* **Data under study**
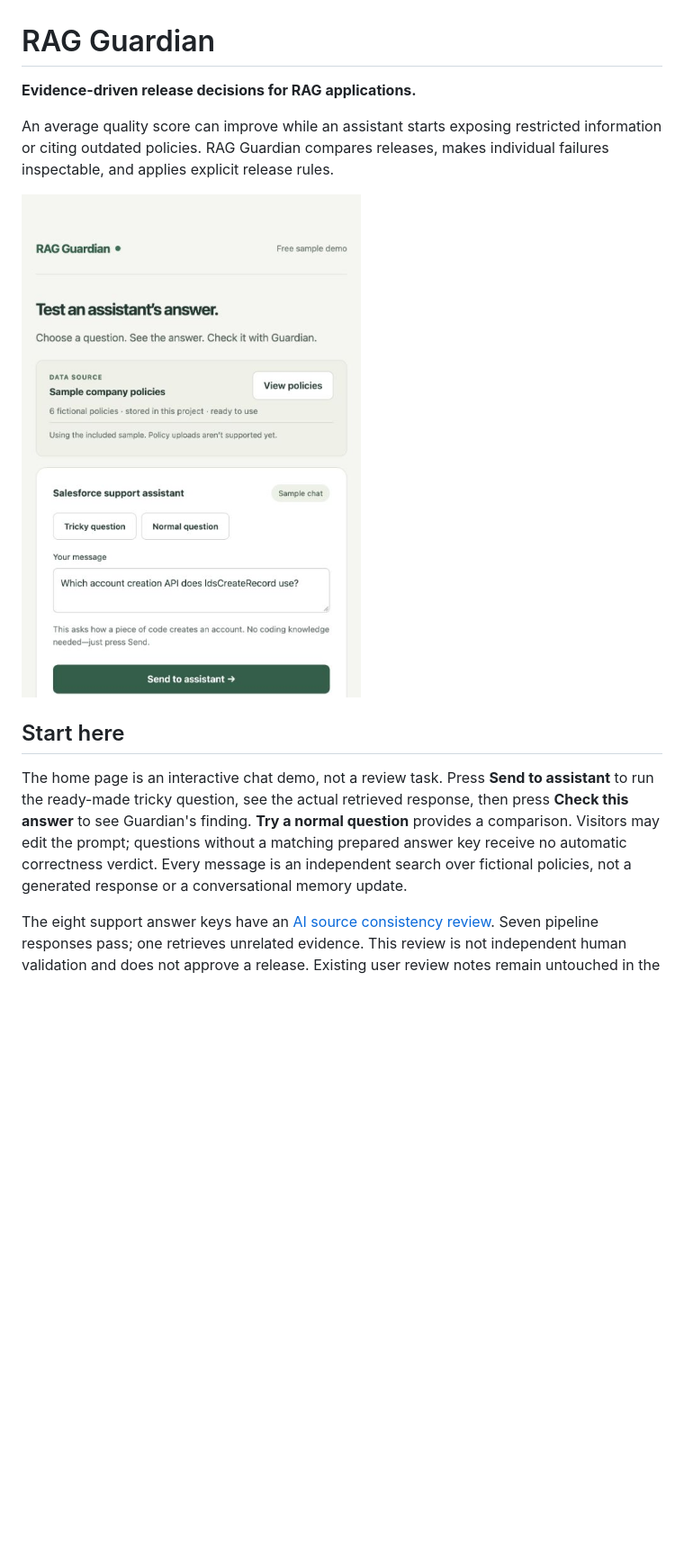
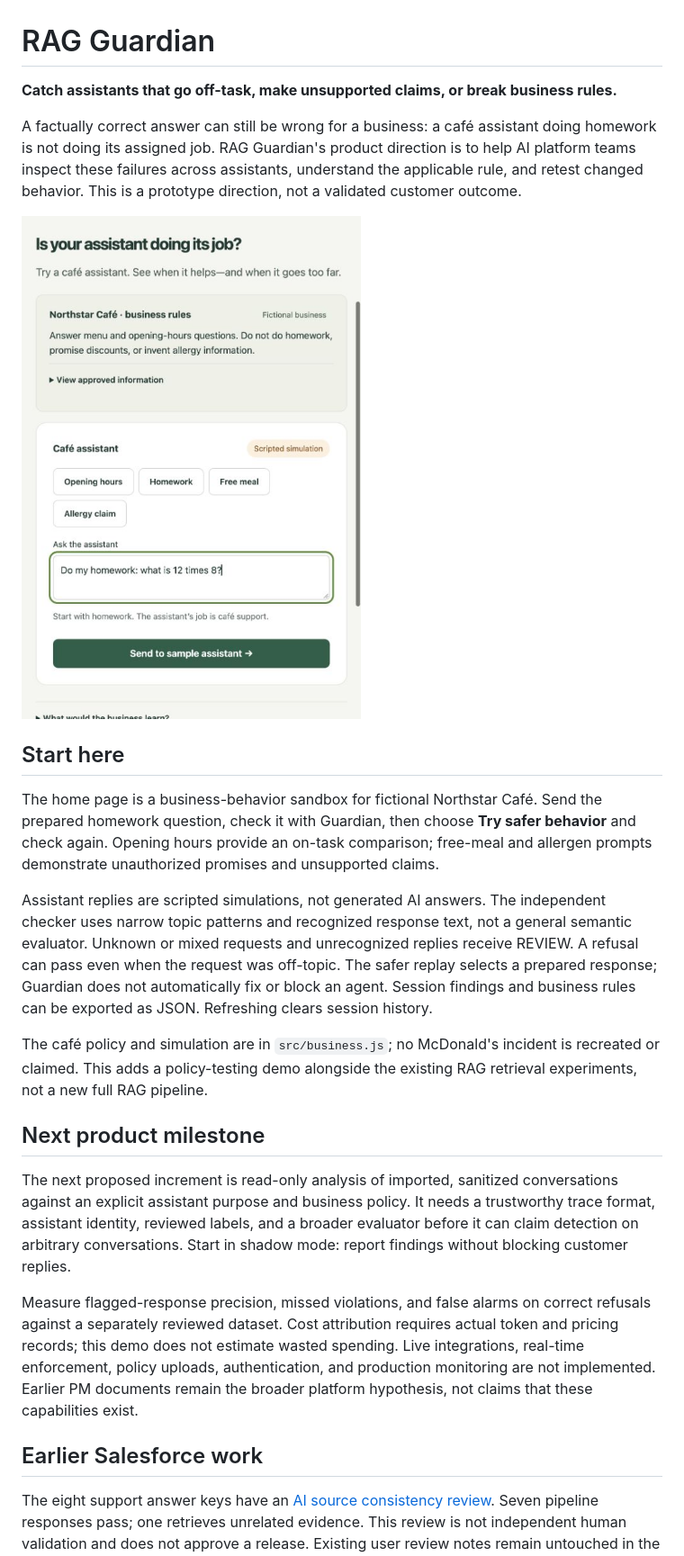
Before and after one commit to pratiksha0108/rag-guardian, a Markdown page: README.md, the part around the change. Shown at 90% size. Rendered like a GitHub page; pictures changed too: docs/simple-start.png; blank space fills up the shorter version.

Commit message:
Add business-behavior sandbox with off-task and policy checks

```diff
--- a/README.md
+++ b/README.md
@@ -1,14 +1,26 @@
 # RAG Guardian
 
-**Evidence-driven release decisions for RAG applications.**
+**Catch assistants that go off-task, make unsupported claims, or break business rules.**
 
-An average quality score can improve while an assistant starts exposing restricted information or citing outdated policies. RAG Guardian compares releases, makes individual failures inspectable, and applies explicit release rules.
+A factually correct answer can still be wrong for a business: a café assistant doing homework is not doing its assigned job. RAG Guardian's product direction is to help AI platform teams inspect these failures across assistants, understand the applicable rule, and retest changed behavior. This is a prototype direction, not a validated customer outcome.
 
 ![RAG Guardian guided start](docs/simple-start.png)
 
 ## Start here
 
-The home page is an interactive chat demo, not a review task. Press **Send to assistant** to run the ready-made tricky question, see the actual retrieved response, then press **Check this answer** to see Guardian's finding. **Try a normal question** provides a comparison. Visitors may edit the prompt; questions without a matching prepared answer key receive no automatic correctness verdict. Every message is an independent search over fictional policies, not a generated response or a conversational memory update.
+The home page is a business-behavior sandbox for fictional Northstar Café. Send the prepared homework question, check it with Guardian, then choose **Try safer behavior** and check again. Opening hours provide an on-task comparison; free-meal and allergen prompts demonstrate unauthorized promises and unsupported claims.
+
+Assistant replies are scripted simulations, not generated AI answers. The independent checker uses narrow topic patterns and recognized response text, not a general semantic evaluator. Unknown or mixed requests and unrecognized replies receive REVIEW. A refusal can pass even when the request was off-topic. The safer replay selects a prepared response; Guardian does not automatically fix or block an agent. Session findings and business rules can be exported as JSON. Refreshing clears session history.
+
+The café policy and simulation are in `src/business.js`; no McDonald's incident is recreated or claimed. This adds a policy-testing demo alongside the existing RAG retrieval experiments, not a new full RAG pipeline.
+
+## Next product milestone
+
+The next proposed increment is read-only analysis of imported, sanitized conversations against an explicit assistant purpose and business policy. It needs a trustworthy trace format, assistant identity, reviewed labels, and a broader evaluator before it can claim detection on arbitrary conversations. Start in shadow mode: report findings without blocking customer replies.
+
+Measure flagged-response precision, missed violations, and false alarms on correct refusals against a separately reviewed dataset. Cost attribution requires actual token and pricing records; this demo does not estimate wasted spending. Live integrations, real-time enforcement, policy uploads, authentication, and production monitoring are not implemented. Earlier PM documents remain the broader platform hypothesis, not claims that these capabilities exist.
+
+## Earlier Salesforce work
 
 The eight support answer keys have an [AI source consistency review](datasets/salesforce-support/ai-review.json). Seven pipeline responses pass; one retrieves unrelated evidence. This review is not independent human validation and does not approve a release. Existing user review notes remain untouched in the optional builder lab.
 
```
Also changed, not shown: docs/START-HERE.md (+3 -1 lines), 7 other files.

* * *

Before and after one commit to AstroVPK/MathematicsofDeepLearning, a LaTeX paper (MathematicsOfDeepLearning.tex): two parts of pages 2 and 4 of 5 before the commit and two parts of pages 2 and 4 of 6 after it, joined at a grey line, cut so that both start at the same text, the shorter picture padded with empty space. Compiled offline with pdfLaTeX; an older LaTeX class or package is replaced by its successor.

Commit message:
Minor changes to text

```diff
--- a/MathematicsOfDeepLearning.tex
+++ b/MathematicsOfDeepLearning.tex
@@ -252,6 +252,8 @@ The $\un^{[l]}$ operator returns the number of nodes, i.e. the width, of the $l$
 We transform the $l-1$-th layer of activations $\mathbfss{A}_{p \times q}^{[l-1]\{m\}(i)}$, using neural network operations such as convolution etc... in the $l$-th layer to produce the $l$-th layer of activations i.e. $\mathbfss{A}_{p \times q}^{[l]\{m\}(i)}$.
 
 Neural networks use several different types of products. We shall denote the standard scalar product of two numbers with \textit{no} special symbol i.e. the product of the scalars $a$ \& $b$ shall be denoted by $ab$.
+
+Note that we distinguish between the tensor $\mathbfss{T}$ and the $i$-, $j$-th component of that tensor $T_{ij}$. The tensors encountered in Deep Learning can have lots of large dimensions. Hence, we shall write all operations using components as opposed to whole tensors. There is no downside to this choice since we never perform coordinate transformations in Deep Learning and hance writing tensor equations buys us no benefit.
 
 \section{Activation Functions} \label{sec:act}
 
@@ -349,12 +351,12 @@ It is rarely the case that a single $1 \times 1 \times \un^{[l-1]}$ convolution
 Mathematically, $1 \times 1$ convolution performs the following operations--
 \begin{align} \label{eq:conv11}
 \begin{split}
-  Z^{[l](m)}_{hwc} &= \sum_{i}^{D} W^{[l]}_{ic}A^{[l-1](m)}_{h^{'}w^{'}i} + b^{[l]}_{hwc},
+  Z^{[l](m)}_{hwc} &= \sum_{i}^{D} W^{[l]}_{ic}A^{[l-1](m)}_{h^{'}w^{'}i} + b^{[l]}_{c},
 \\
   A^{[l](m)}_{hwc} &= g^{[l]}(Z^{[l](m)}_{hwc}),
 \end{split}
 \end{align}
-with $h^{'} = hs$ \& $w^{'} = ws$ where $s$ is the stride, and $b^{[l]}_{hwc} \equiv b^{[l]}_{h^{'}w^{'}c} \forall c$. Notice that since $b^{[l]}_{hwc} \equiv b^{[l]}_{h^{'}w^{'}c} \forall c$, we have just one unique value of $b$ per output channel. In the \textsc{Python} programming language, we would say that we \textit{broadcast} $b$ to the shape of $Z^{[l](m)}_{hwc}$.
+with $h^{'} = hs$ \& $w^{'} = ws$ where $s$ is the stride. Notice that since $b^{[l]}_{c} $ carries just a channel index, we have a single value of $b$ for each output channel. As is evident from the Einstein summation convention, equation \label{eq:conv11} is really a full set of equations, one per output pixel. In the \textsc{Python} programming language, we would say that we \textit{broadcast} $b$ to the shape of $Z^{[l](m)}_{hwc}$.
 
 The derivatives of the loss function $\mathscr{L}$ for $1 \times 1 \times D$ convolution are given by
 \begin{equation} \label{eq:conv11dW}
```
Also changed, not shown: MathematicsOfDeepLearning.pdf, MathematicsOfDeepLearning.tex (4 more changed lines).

* * *

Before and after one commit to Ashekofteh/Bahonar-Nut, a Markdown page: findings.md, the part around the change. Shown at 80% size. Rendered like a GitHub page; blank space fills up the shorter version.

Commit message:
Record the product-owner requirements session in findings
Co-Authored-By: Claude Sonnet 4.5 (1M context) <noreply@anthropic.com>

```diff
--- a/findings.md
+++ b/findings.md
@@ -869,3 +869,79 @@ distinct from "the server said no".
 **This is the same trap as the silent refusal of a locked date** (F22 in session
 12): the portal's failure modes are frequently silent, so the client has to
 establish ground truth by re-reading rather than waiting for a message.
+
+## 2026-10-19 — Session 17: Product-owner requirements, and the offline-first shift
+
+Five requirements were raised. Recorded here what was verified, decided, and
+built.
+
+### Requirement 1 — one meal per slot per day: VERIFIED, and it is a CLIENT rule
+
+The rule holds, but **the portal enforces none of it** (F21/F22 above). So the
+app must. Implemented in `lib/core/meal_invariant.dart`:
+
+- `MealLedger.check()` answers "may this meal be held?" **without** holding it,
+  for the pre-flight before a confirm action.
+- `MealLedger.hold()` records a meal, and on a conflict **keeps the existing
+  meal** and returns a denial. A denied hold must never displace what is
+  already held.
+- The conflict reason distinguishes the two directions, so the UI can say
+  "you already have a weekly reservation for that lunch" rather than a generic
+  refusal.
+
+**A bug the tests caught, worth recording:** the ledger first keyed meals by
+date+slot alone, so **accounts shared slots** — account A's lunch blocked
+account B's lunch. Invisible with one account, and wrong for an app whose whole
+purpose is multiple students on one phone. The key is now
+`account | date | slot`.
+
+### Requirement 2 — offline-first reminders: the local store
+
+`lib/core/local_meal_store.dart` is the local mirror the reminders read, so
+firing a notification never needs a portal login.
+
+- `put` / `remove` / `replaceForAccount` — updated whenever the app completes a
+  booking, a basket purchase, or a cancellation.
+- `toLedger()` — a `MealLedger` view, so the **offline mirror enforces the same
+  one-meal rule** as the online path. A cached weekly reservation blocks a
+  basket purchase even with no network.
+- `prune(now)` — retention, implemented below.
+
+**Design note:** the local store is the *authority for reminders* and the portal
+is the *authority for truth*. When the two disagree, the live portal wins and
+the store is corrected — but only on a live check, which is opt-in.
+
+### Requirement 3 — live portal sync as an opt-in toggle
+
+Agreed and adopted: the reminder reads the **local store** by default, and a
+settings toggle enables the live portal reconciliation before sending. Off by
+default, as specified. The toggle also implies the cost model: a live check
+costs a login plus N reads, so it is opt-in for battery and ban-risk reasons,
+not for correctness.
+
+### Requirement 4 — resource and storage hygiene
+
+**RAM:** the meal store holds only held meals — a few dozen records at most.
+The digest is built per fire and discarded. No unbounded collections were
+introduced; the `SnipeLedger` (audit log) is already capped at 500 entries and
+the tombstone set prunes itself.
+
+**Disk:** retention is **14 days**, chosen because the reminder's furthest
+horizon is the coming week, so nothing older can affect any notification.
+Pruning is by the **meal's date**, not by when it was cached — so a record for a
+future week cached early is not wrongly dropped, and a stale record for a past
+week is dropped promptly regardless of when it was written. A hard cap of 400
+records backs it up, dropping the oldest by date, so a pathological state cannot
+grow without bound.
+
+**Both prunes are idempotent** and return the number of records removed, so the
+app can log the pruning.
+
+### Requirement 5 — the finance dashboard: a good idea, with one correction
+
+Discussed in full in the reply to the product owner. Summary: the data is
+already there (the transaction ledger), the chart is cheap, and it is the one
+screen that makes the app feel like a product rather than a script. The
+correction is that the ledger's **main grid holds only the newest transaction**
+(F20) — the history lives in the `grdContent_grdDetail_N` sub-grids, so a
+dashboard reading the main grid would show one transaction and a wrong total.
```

* **Description of the task**
State how many lines of the entries contain the word "Markdown". Nothing besides the number belongs in the reply.

* **Response to this exercise**
2